***** STORED DATA

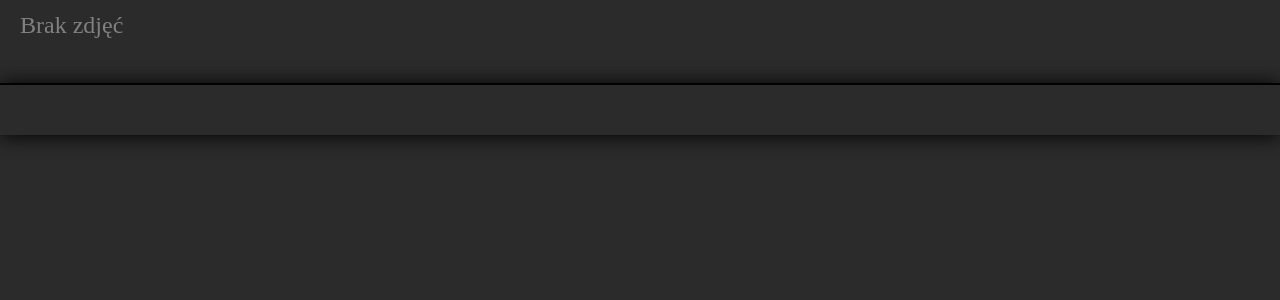
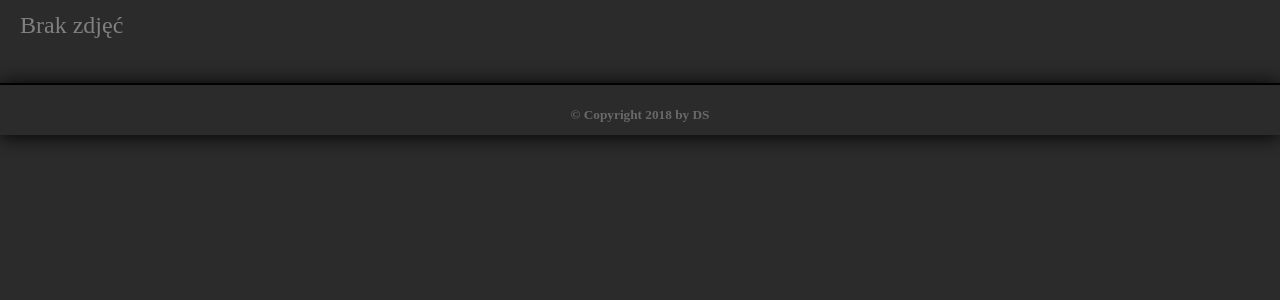
Before and after one commit to DorotaStaszczuk/SilverFox, a Django app: page /user/1/ in a window 1280 px wide. Shown: the part 416-716 px from the top of the page. Run offline with Django 3.2, Linux system fonts and the light colour scheme; the visitor is signed in with stand-in values (Sample User, id 1); data comes from the database, SQL or seed files in the repository; data that the repository does not hold is empty.

Commit message:
footer correction

```diff
--- a/SilverFox/templates/SilverFox/user_detail.html
+++ b/SilverFox/templates/SilverFox/user_detail.html
@@ -54,7 +54,7 @@
     </div>
         <div id="footer">
           {% block footer %}
-            {#© Copyright 2018 by DS#}
+            <h5> © Copyright 2018 by DS </h5>
           {% endblock %}
         </div>
   </body>
```
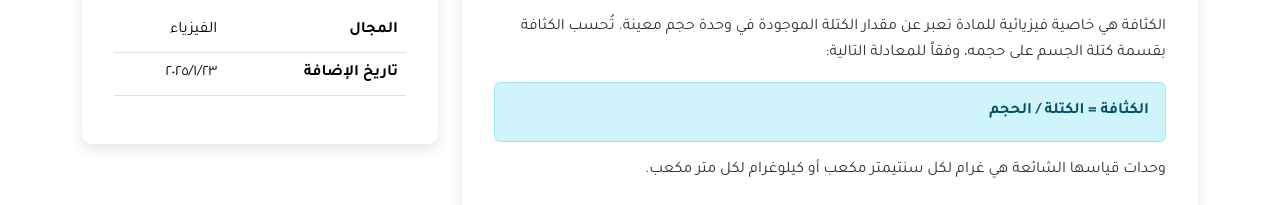
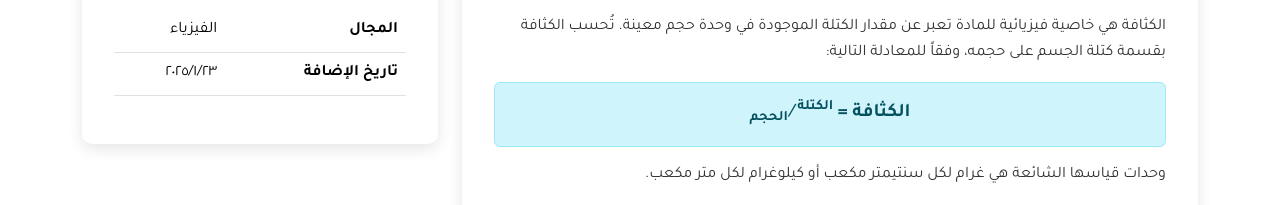
Before and after one commit to alhuwaidias-arch/Infirad-Diwan, a plain HTML site: page term-density.html in a window 1280 px wide. Shown: the part 485-690 px from the top of the page. Drawn offline with nearby package versions, Linux system fonts and the light colour scheme.

Commit message:
تحسين عرض معادلة الكثافة بصيغة كسرية
✅ التحديث:
- تحويل المعادلة من: الكثافة = الكتلة / الحجم
- إلى صيغة كسرية: الكثافة = الكتلة ÷ الحجم (بسط/مقام)

✅ التحسينات:
- استخدام <sup> و <sub> لعرض البسط والمقام
- إضافة text-center للمحاذاة
- زيادة حجم الخط (1.2rem)
- استخدام رمز القسمة الكسري (⁄)

📊 الملف المحدث:
- term-density.html ✅

🎯 النتيجة:
- معادلة أوضح وأسهل للفهم
- عرض رياضي احترافي
- تجربة تعليمية محسّنة

```diff
--- a/term-density.html
+++ b/term-density.html
@@ -85,8 +85,8 @@
                     <div class="term-section">
                         <h2 class="term-section-title">التعريف العلمي</h2>
                         <p>الكثافة هي خاصية فيزيائية للمادة تعبر عن مقدار الكتلة الموجودة في وحدة حجم معينة. تُحسب الكثافة بقسمة كتلة الجسم على حجمه، وفقاً للمعادلة التالية:</p>
-                        <div class="alert alert-info">
-                            <strong>الكثافة = الكتلة / الحجم</strong>
+                        <div class="alert alert-info text-center">
+                            <strong style="font-size: 1.2rem;">الكثافة = <sup>الكتلة</sup>⁄<sub>الحجم</sub></strong>
                         </div>
                         <p>وحدات قياسها الشائعة هي غرام لكل سنتيمتر مكعب أو كيلوغرام لكل متر مكعب.</p>
                         <div class="term-image-large">
```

**********

## TASK GOAL
Copy every single line of the material above that holds "text".

## SOLVED PROBLEM
- إضافة text-center للمحاذاة
+                        <div class="alert alert-info text-center">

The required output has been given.